YOUR TASK = Find how many lines in the material below contain the word "images" and give only that number.

RECORDS SUPPLIED =
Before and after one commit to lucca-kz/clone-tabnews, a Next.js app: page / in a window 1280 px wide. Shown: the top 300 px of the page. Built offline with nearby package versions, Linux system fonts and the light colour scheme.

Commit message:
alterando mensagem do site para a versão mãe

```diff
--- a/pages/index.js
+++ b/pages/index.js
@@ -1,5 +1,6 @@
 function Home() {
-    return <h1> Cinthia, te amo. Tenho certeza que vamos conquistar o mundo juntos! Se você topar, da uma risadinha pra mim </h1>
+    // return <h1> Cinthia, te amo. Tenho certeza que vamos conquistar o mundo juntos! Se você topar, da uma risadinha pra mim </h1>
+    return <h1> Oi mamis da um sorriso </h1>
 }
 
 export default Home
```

--

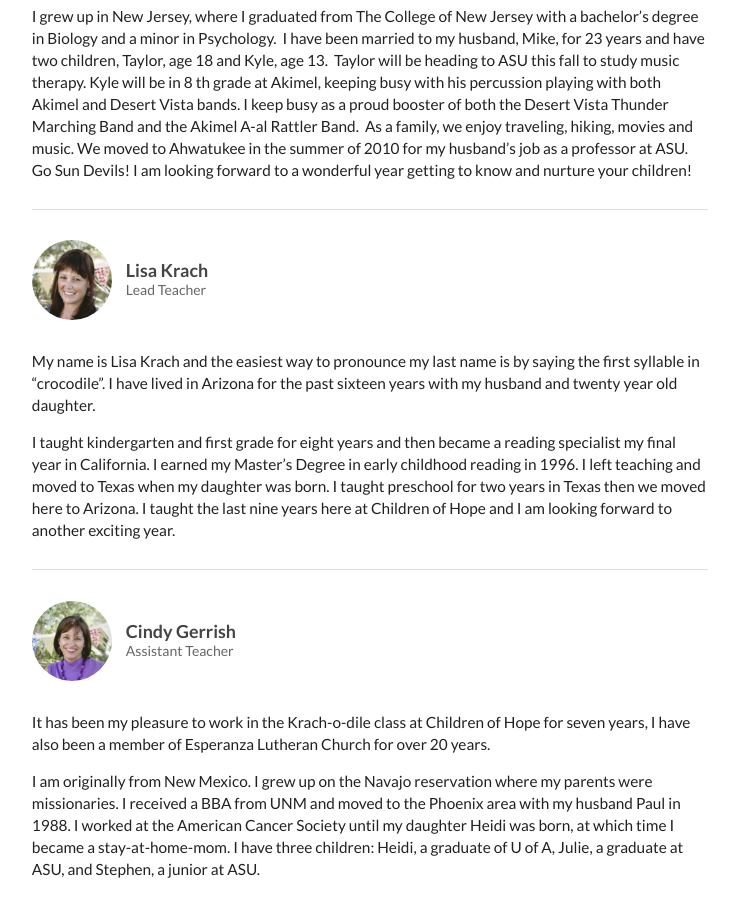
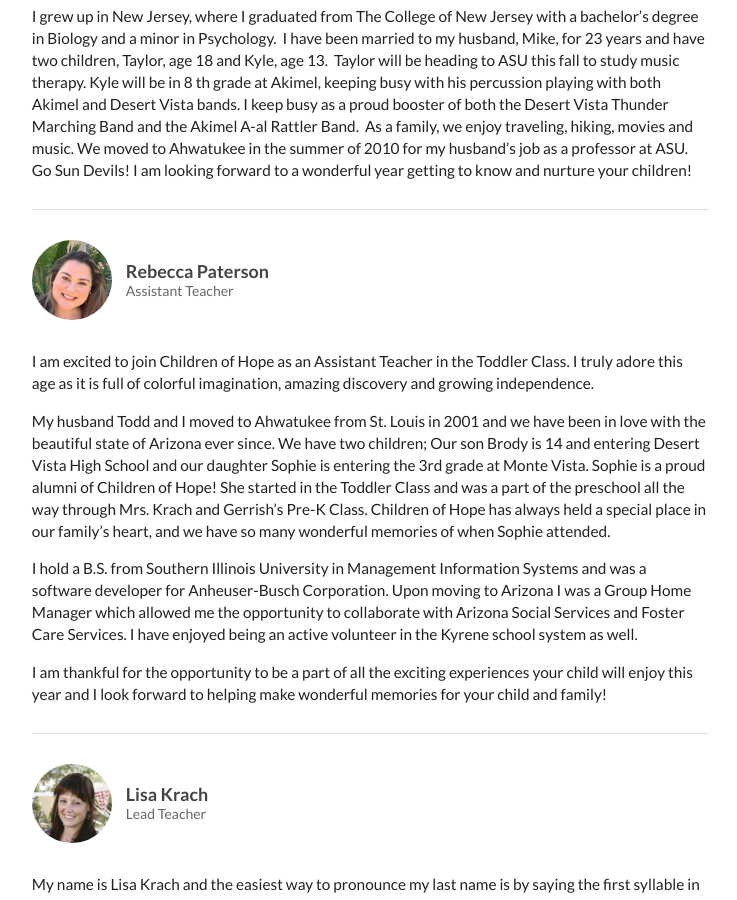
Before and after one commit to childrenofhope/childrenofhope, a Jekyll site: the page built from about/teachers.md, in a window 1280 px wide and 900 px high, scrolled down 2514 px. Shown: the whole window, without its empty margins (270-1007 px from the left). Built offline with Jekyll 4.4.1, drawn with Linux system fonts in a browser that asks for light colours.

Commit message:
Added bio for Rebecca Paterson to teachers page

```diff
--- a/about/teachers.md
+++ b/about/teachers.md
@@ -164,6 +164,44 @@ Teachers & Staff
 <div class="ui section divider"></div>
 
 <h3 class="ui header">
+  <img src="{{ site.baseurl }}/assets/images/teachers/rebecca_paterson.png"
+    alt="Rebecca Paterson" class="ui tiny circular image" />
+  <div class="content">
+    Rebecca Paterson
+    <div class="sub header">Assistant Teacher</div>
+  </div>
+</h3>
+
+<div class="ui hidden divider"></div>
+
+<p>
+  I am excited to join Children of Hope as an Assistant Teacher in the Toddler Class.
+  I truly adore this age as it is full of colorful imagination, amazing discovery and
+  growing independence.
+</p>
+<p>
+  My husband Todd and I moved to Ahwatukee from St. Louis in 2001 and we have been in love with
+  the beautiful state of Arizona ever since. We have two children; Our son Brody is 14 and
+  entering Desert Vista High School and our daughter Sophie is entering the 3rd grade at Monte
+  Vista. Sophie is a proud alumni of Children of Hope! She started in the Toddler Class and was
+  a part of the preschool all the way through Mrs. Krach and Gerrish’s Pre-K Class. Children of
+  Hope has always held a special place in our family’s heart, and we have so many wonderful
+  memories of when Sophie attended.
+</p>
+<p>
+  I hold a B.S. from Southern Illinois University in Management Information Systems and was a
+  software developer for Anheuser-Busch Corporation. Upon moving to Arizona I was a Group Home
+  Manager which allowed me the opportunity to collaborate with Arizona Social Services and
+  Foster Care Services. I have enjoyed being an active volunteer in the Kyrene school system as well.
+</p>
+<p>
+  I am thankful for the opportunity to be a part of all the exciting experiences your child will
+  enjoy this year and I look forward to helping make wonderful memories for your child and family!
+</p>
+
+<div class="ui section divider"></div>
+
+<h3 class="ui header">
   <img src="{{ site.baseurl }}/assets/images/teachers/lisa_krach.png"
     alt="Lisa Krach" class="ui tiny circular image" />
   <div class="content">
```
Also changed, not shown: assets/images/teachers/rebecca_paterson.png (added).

ANSWER TO THIS EXERCISE = 3